[YOUR ASSIGNMENT]: What is the count of lines in the material below that hold "bottom"? Answer with only that number.

[ENTRIES PROVIDED]:
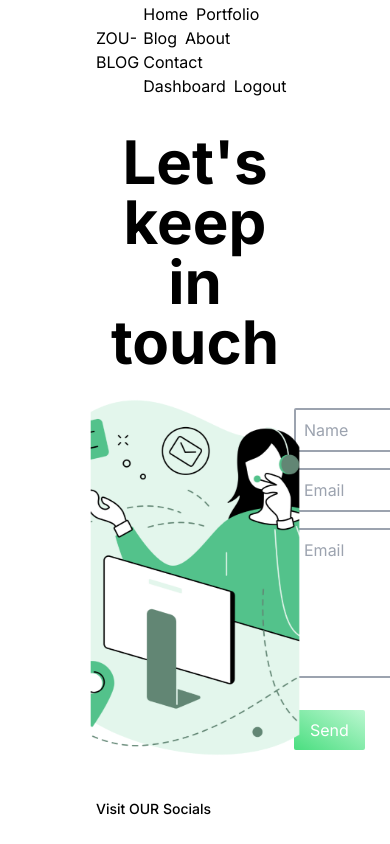
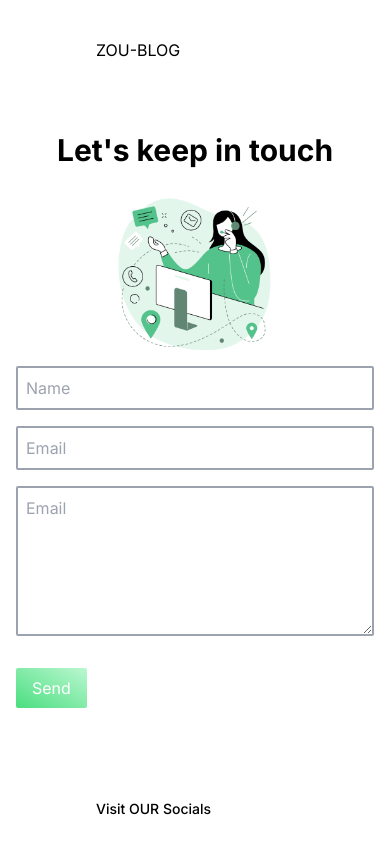
Before and after one commit to zoubaierChraiet/Blog-app, a Next.js app: page /contact in a window 390 px wide. Built offline with nearby package versions, Linux system fonts and the light colour scheme.

Commit message:
feat: responsive screens

```diff
--- a/src/app/about/page.tsx
+++ b/src/app/about/page.tsx
@@ -5,7 +5,7 @@ const About = () => {
   return (
     <div>
       <div className="relative">
-        <div className="absolute bottom-0 left-0 ml-4 mb-4 p-4 bg-gradient-to-r from-green-300 to-green-100 opacity-80">
+        <div className="absolute bottom-0 left-0 mb-2 ml-2 p-2 md:ml-4 md:mb-4 md:p-4 bg-gradient-to-r from-green-300 to-green-100 opacity-80">
           <h2 className="text-white font-bold text-lg">
             Digital story tellers
           </h2>
@@ -21,7 +21,7 @@ const About = () => {
       </div>
       <div className="grid grid-cols-2 gap-8 mt-4">
         <div>
-          <h1 className="text-lg font-bold">Who Are We?</h1>
+          <h1 className="md:text-lg text-base font-bold">Who Are We?</h1>
           <p className="text-justify">
             Lorem ipsum dolor sit amet consectetur adipisicing elit. Ducimus
             quae dolor, optio voluptatibus magnam iure esse tempora beatae. A
@@ -38,7 +38,7 @@ const About = () => {
           </p>
         </div>
         <div>
-          <h1 className="text-lg font-bold">What We Do?</h1>
+          <h1 className="md:text-lg text-base font-bold">What We Do?</h1>
           <p className="text-justify">
             Lorem ipsum dolor sit amet consectetur adipisicing elit. Ducimus
             quae dolor, optio voluptatibus magnam iure esse tempora beatae, a
--- a/src/app/contact/page.tsx
+++ b/src/app/contact/page.tsx
@@ -6,27 +6,27 @@ const Contact = () => {
   return (
     <div className="">
       <div className="text-center my-8">
-        <h2 className="text-6xl font-bold">Let's keep in touch</h2>
+        <h2 className="md:text-6xl text-3xl font-bold">Let's keep in touch</h2>
       </div>
-      <div className="flex justify-around items-center">
+      <div className="flex md:flex-row flex-col justify-around items-center">
         <Image
           src={ContactImage}
           alt=""
-          className="w-[350px] h-[350px] object-cover animate-scaleImage"
+          className="md:w-[350px] md:h-[350px] w-[150px] h-[150px] object-cover animate-scaleImage mb-4"
         />
-        <form className="flex flex-col gap-4">
+        <form className="flex flex-col gap-4 md:w-fit w-full">
           <input
             type="text"
-            className="outline-none rounded-sm border-2 border-gray-400 p-2 min-w-[400px]"
+            className="outline-none rounded-sm border-2 border-gray-400 p-2 w-full md:min-w-[400px]"
             placeholder="Name"
           />
           <input
             type="text"
-            className="outline-none rounded-sm border-2 border-gray-400 p-2 min-w-[400px]"
+            className="outline-none rounded-sm border-2 border-gray-400 p-2 w-full md:min-w-[400px]"
             placeholder="Email"
           />
           <textarea
-            className="outline-none rounded-sm border-2 border-gray-400 p-2 min-w-[400px] min-h-[150px] max-h-[300px]"
+            className="outline-none rounded-sm border-2 border-gray-400 p-2 w-full md:min-w-[400px] min-h-[150px] max-h-[300px]"
             placeholder="Email"
           />
           <button className="mt-4 bg-gradient-to-tr from-green-400  to-green-200 rounded-sm py-2 px-4 text-white w-fit">
--- a/src/app/layout.tsx
+++ b/src/app/layout.tsx
@@ -16,10 +16,12 @@ export default function RootLayout({
   children: React.ReactNode;
 }) {
   return (
-    <html lang="en">
+    <html lang="en" className="dark">
       <body className={`${inter.className} flex flex-col`}>
         <Navbar />
-        <div className="flex-grow px-24 overflow-y-auto">{children}</div>
+        <div className="flex-grow px-4 md:px-24 overflow-y-auto">
+          {children}
+        </div>
         <Footer />
       </body>
     </html>
--- a/src/app/page.tsx
+++ b/src/app/page.tsx
@@ -4,15 +4,15 @@ import HeroImage from "public/images/hero.png";
 const Home = () => {
   return (
     <div className="flex h-full w-full items-center">
-      <div className="flex justify-between w-full">
+      <div className="flex flex-col-reverse md:flex-row justify-between w-full items-center">
         <div>
-          <h2 className="text-6xl font-extrabold">
+          <h2 className="text-4xl md:text-6xl font-extrabold">
             <span className="text-transparent bg-clip-text bg-gradient-to-b from-green-500 to-green-200">
               Better design
             </span>{" "}
             <br /> for your digital <br /> products
           </h2>
-          <p className="mt-8 text-lg font-medium">
+          <p className="text-sm md:text-lg mt-8  font-medium">
             turning your idea into rality. We bring together <br /> the teams
             from the global tech industry
           </p>
@@ -23,7 +23,7 @@ const Home = () => {
         <Image
           src={HeroImage}
           alt="hero image home"
-          className="w-[350px] h-[350px] object-cover animate-scaleImage"
+          className="w-[200px] h-[200px] md:w-[350px] md:h-[350px] object-cover animate-scaleImage"
         />
       </div>
     </div>
--- a/src/app/portfolio/[category]/page.tsx
+++ b/src/app/portfolio/[category]/page.tsx
@@ -12,9 +12,9 @@ const Category: React.FC<{ params: { [param: string]: string } }> = ({
       <div className="[&>*:nth-child(2n)]:flex-row-reverse">
         {data.map(({ desc, id, image, title }) => {
           return (
-            <div key={id} className="flex items-center gap-16 mb-8 ">
+            <div key={id} className="flex items-center gap-4 md:gap-16 mb-8 ">
               <div>
-                <h2 className="text-3xl font-bold mb-4">{title}</h2>
+                <h2 className="text-xl md:text-3xl font-bold mb-4">{title}</h2>
                 <p className="text-justify mb-4"> {desc} </p>
                 <button className="text-white bg-green-400 rounded-md p-3 hover:bg-green-600">
                   Sea more
@@ -25,7 +25,7 @@ const Category: React.FC<{ params: { [param: string]: string } }> = ({
                 alt={image}
                 width={800}
                 height={800}
-                className="w-[400px] h-[400px] object-cover mb-4 rounded-md"
+                className="w-[200px] h-[200px] md:w-[400px] md:h-[400px] object-cover mb-4 rounded-md"
               />
             </div>
           );
--- a/src/app/portfolio/page.tsx
+++ b/src/app/portfolio/page.tsx
@@ -9,12 +9,12 @@ const Portfolio = () => {
   return (
     <div>
       <h2 className="text-3xl font-bold mb-4">Choose a gallerie</h2>
-      <div className="flex gap-4">
-        <div className="relative w-fit border-4 rounded-sm border-gray-400 cursor-pointer">
+      <div className="flex flex-col md:flex-row gap-4">
+        <div className="relative w-full md:w-fit border-4 rounded-sm border-gray-400 cursor-pointer">
           <Image
             src={IllustrationImage}
             alt="AppsImage"
-            className="w-[200px] h-[300px] object-cover"
+            className="w-full md:w-[200px] h-[300px] object-cover"
           />
           <Link href="/portfolio/illustrations">
             <span className="absolute bottom-0 font-extrabold text-green-400 text-xl right-0 pr-2 pb-2">
@@ -22,11 +22,11 @@ const Portfolio = () => {
             </span>
           </Link>
         </div>
-        <div className="relative w-fit border-4 rounded-sm border-gray-400 cursor-pointer">
+        <div className="relative w-full md:w-fit border-4 rounded-sm border-gray-400 cursor-pointer">
           <Image
             src={WebsitesImage}
             alt="AppsImage"
-            className="w-[200px] h-[300px] object-cover"
+            className="w-full md:w-[200px] h-[300px] object-cover"
           />
           <Link href="/portfolio/websites">
             <span className="absolute bottom-0 font-extrabold text-green-400 text-xl right-0 pr-2 pb-2">
@@ -34,11 +34,11 @@ const Portfolio = () => {
             </span>
           </Link>
         </div>
-        <div className="relative w-fit border-4 rounded-sm border-gray-400 cursor-pointer">
+        <div className="relative w-full md:w-fit border-4 rounded-sm border-gray-400 cursor-pointer">
           <Image
             src={AppsImage}
             alt="AppsImage"
-            className="w-[200px] h-[300px] object-cover"
+            className="w-full md:w-[200px] h-[300px] object-cover"
           />
           <Link href="/portfolio/applications">
             <span className="absolute bottom-0 font-extrabold text-green-400 text-xl right-0 pr-2 pb-2">
--- a/src/components/Navbar/Navbar.tsx
+++ b/src/components/Navbar/Navbar.tsx
@@ -15,7 +15,7 @@ const Navbar = () => {
     <div className="h-[100px] px-24">
       <div className="flex justify-between items-center h-full">
         <h2>ZOU-BLOG</h2>
-        <ul>
+        <ul className="hidden md:block">
           {links.map((link) => {
             return (
               <li
--- a/tailwind.config.js
+++ b/tailwind.config.js
@@ -27,5 +27,6 @@ module.exports = {
       },
     },
   },
+  darkMode: "class",
   plugins: [],
 };
```
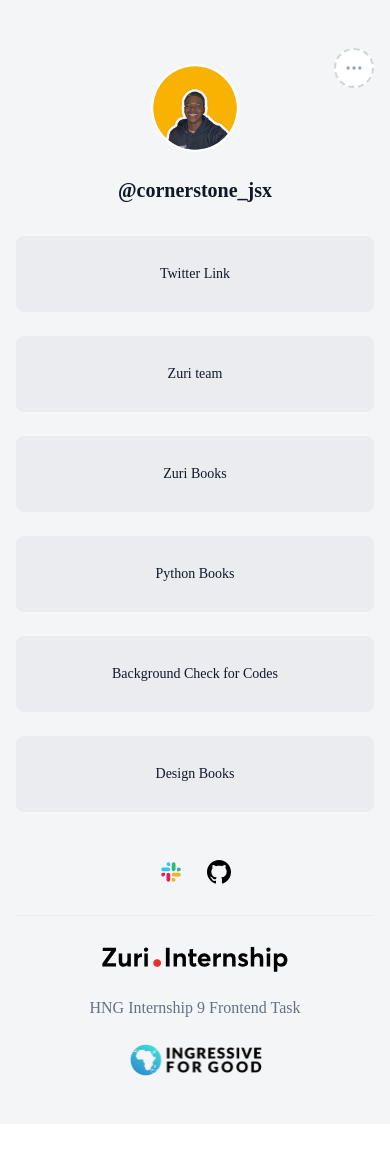
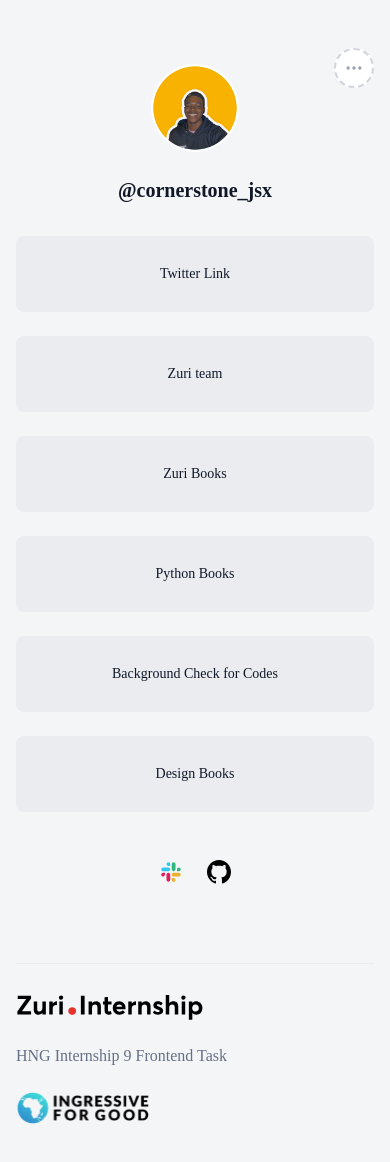
Before and after one commit to Cornerstone-04/zuri-frontend-stage-1, a React (Create React App) app: page / in a window 390 px wide. Shown: the top 1162 px of the page. Before the commit the page ends 1124 px from the top, so only its background shows below. Built offline with nearby package versions, Linux system fonts and the light colour scheme.

Commit message:
Adjust footer alignment on mobile
The footer alignment has been moved to the left
on mobile view

```diff
--- a/src/components/Footer.jsx
+++ b/src/components/Footer.jsx
@@ -4,7 +4,7 @@
 const Footer = () => {
   return (
     <footer className="w-full max-w-full min-h-auto py-12 px-4 sm:px-12 lg:px-28 flex justify-center items-center absolute bottom-0">
-      <div className="m-auto w-full max-w-custom flex flex-col sm:flex-row justify-center sm:justify-between items-center gap-6 border-t-1 border-zuriGray-200 pt-6">
+      <div className="m-auto w-full max-w-custom flex flex-col sm:flex-row justify-between items-start sm:items-center gap-6 border-t-1 border-zuriGray-200 pt-6">
         <img src={Logo} alt="ingressive_for_good" />
         <p className="text-zuriGray-500 text-base font-default font-normal text-center">
           HNG Internship 9 Frontend Task
--- a/src/output.css
+++ b/src/output.css
@@ -613,10 +613,6 @@
   display: none;
 }
 
-.h-40{
-  height: 10rem;
-}
-
 .h-img{
   height: 88px;
 }
@@ -631,10 +627,6 @@
 
 .min-h-screen{
   min-height: 100vh;
-}
-
-.min-h-full{
-  min-height: 100%;
 }
 
 .w-full{
@@ -669,6 +661,10 @@
   flex-direction: column;
 }
 
+.items-start{
+  align-items: flex-start;
+}
+
 .items-center{
   align-items: center;
 }
@@ -683,6 +679,10 @@
 
 .justify-center{
   justify-content: center;
+}
+
+.justify-between{
+  justify-content: space-between;
 }
 
 .gap-6{
@@ -747,16 +747,6 @@
   padding-right: 1rem;
 }
 
-.py-6{
-  padding-top: 1.5rem;
-  padding-bottom: 1.5rem;
-}
-
-.py-20{
-  padding-top: 5rem;
-  padding-bottom: 5rem;
-}
-
 .pt-6{
   padding-top: 1.5rem;
 }
@@ -767,6 +757,14 @@
 
 .pb-20{
   padding-bottom: 5rem;
+}
+
+.pb-28{
+  padding-bottom: 7rem;
+}
+
+.pb-32{
+  padding-bottom: 8rem;
 }
 
 .text-center{
@@ -892,6 +890,14 @@
     flex-direction: row;
   }
 
+  .sm\:items-center{
+    align-items: center;
+  }
+
+  .sm\:justify-start{
+    justify-content: flex-start;
+  }
+
   .sm\:justify-between{
     justify-content: space-between;
   }
--- a/src/screens/Links.jsx
+++ b/src/screens/Links.jsx
@@ -91,7 +91,7 @@
           Design Books
         </a>
 
-        <div className="social pt-6 pb-20 sm:pb-6 flex justify-center items-center gap-6">
+        <div className="social pt-6 pb-32 sm:pb-6 flex justify-center items-center gap-6">
           <a href="/">
             <img src={Slack} alt="" />
           </a>
```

[RESULT OF THIS TASK]: 11